Washington Homicide by Abuse Law

The state of Washington has a very narrow category of homicide that is age-specific. Known as "homicide by abuse," a person can commit this crime when, under circumstances manifesting an extreme indifference to human life, but not necessarily creating a grave risk of death, a person causes the death of a vulnerable individual. Under the statute the defendants must have been previously engaged in a pattern or practice of assault on or torture of the vulnerable individual.

Who is a "Vulnerable Individual?"

Homicide by abuse applies to the death of vulnerable classes of persons such as children (under age 16), the elderly and/developmentally disabled. The crimes requires 3 (three) basic elements:

  1. A vulnerable person dies.
  2. Under circumstances of an extreme indifference to human life.
  3. The defendant has committed previous patterns of assault or torture upon the same victim.

What Are Some Examples Of Homicide By Abuse?

Examples of homicide by abuse include death caused by child abuse, or failure to provide basic necessities to an elderly person.

Is There A Statute Of Limitations On A Homicide By Abuse Charge?

A statute of limitations is a law which prohibits prosecutors from charging someone with a crime that was committed more than a specified number of years ago.

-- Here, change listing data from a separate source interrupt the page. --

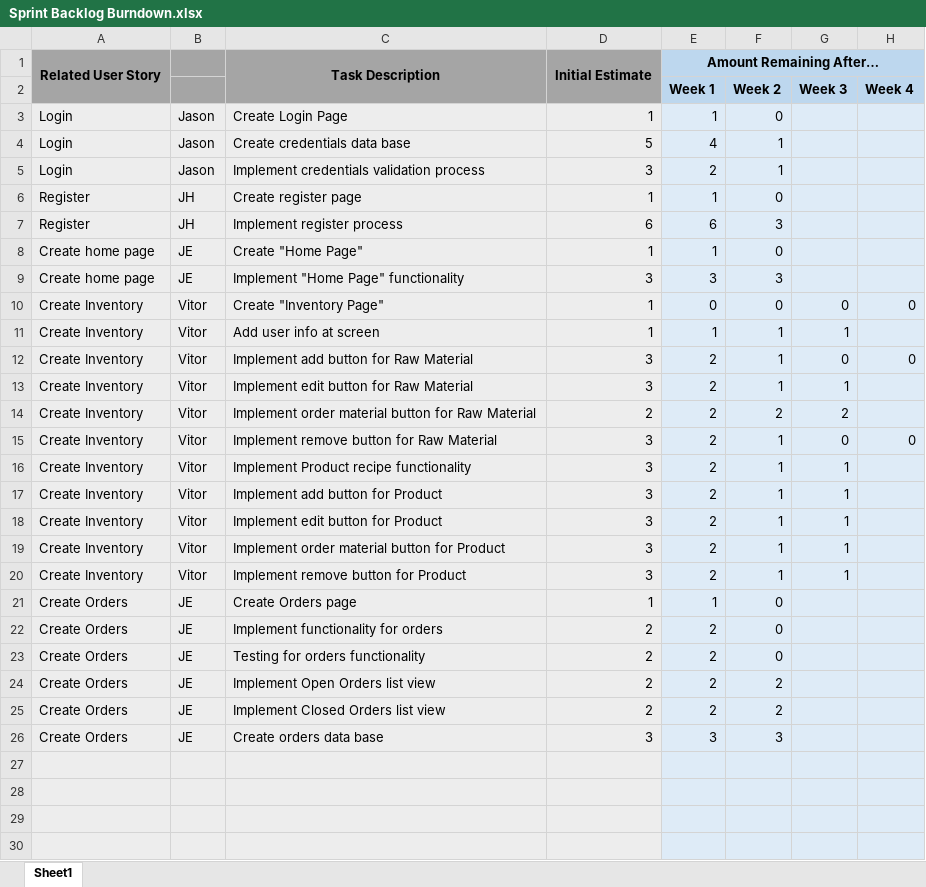
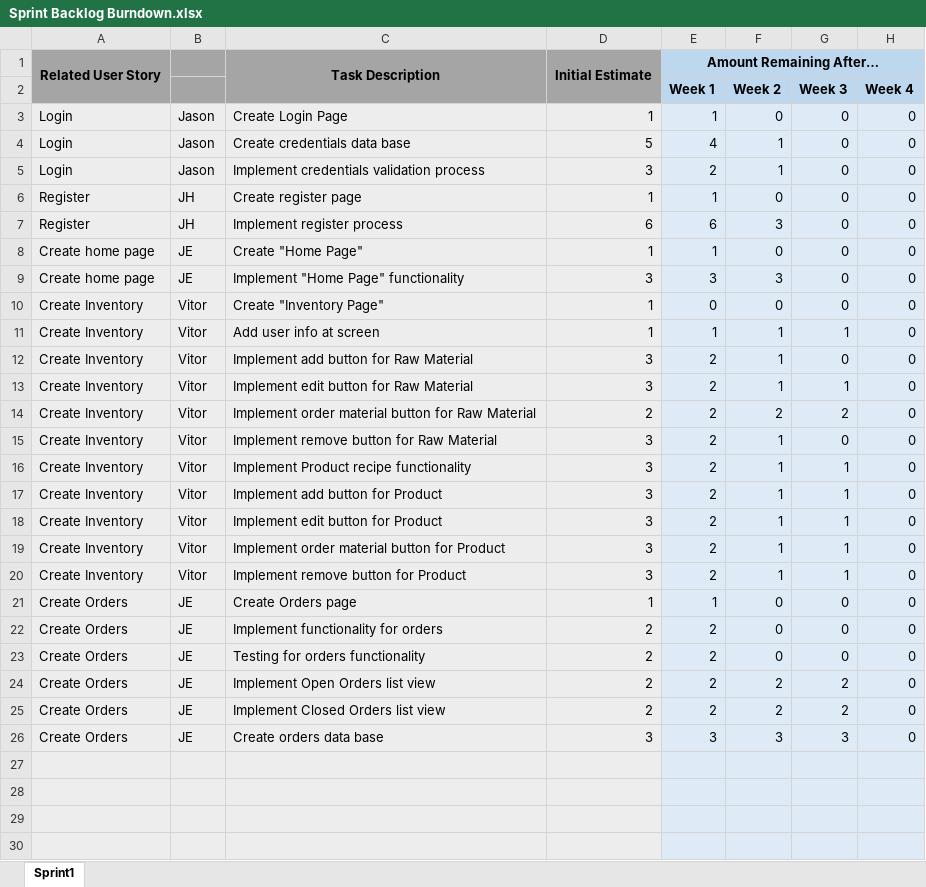
Before and after one commit to UWGDreamTeam/SE2Project, an Excel workbook: documentation/Sprint Backlog Burndown.xlsx, sheet Sprint1, drawn as a sheet; only a part is shown; values as stored, in another font and other column widths than the file's, no borders; charts and pictures not drawn; the diff covers the shown part only; the diff names each change by its address in the sheet, - before the commit and + after, or states it on an @@ line.

```diff
--- a/documentation/Sprint Backlog Burndown.xlsx (sheet Sprint1)
+++ b/documentation/Sprint Backlog Burndown.xlsx (sheet Sprint1)
-sheet tab: Sheet1
+sheet tab: Sprint1
-G3:G9: (empty)
+G3:G9: 0
-H3:H9: (empty)
+H3:H9: 0
-H11: (empty)
+H11: 0
-H13:H14: (empty)
+H13:H14: 0
-H16:H26: (empty)
+H16:H26: 0
-G21:G23: (empty)
+G21:G23: 0
-G24:G25: (empty)
+G24:G25: 2
-G26: (empty)
+G26: 3
```
Also changed, not shown: 1 edited cell elsewhere in this sheet, charts or pictures, 8 other files.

However, not all crimes have a statute of limitation or time limit. Murder, specifically homicide by abuse, is one of those crimes.

Most states do not impose a time limit on murder charges. This means a murder charge can be filed even decades after the alleged killing has occurred.

Why Isn't There A Time Limit On Murder Charges?

There are several reasons why the law allows murder cases to be charged years later. Having no statute of limitations on murder allows the police to occasionally solve and prosecute "cold cases." This has become especially pertinent with the continuing advances in DNA evidence, which can pinpoint a killer many years after the crime.

The following table highlights the main provisions of Washington's homicide by abuse law. See also Voluntary Manslaughter, Involuntary Manslaughter, First Degree Murder Defenses, and First Degree Murder Penalties and Sentencing.

Code Sections

RCW 9A.32.055

What is Prohibited

See Above Definitions

Definition of "Dependant Adult"

A person who, because of physical or mental disability, or because of extreme advanced age, is dependent upon another person to provide the basic necessities of life.

Penalty

Class A Felony , Maximum of life without the possibility of parole and a fine.

Civil Case

Possible Wrongful Death lawsuit

If you do find yourself facing a homicide by abuse charge in Washington, you may wish to contact a criminal defense attorney for assistance.

Next Steps: Search for a Local Attorney

Contact a qualified attorney.